**INFORMATION**
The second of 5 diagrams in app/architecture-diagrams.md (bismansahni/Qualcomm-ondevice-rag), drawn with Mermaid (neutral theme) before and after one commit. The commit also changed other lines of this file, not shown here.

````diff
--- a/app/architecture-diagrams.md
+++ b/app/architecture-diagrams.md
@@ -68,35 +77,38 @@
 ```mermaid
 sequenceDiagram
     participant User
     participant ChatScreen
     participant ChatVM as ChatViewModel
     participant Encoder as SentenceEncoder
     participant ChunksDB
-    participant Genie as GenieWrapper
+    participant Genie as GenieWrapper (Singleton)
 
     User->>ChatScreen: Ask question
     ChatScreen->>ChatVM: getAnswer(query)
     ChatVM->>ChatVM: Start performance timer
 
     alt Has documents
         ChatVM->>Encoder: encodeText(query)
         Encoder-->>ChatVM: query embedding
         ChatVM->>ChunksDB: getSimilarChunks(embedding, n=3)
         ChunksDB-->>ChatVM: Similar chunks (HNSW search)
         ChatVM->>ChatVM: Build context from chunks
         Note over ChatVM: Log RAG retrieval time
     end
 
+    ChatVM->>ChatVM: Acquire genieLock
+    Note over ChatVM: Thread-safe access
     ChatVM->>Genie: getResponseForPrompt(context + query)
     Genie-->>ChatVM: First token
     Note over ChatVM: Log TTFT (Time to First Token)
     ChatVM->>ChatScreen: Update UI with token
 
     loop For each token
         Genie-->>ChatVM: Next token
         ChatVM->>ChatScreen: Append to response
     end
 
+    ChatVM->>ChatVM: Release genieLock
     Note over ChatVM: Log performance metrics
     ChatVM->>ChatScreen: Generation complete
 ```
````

**WHAT IS BEING ASKED**
Your answer should consist only of the lines from the one with "ChatVM->>ChatVM: Acquire genieLock" through the last line of the entries above, retyped exactly.

**ANSWER BOX**
+    ChatVM->>ChatVM: Acquire genieLock
+    Note over ChatVM: Thread-safe access
     ChatVM->>Genie: getResponseForPrompt(context + query)
     Genie-->>ChatVM: First token
     Note over ChatVM: Log TTFT (Time to First Token)
     ChatVM->>ChatScreen: Update UI with token
 
     loop For each token
         Genie-->>ChatVM: Next token
         ChatVM->>ChatScreen: Append to response
     end
 
+    ChatVM->>ChatVM: Release genieLock
     Note over ChatVM: Log performance metrics
     ChatVM->>ChatScreen: Generation complete
 ```
````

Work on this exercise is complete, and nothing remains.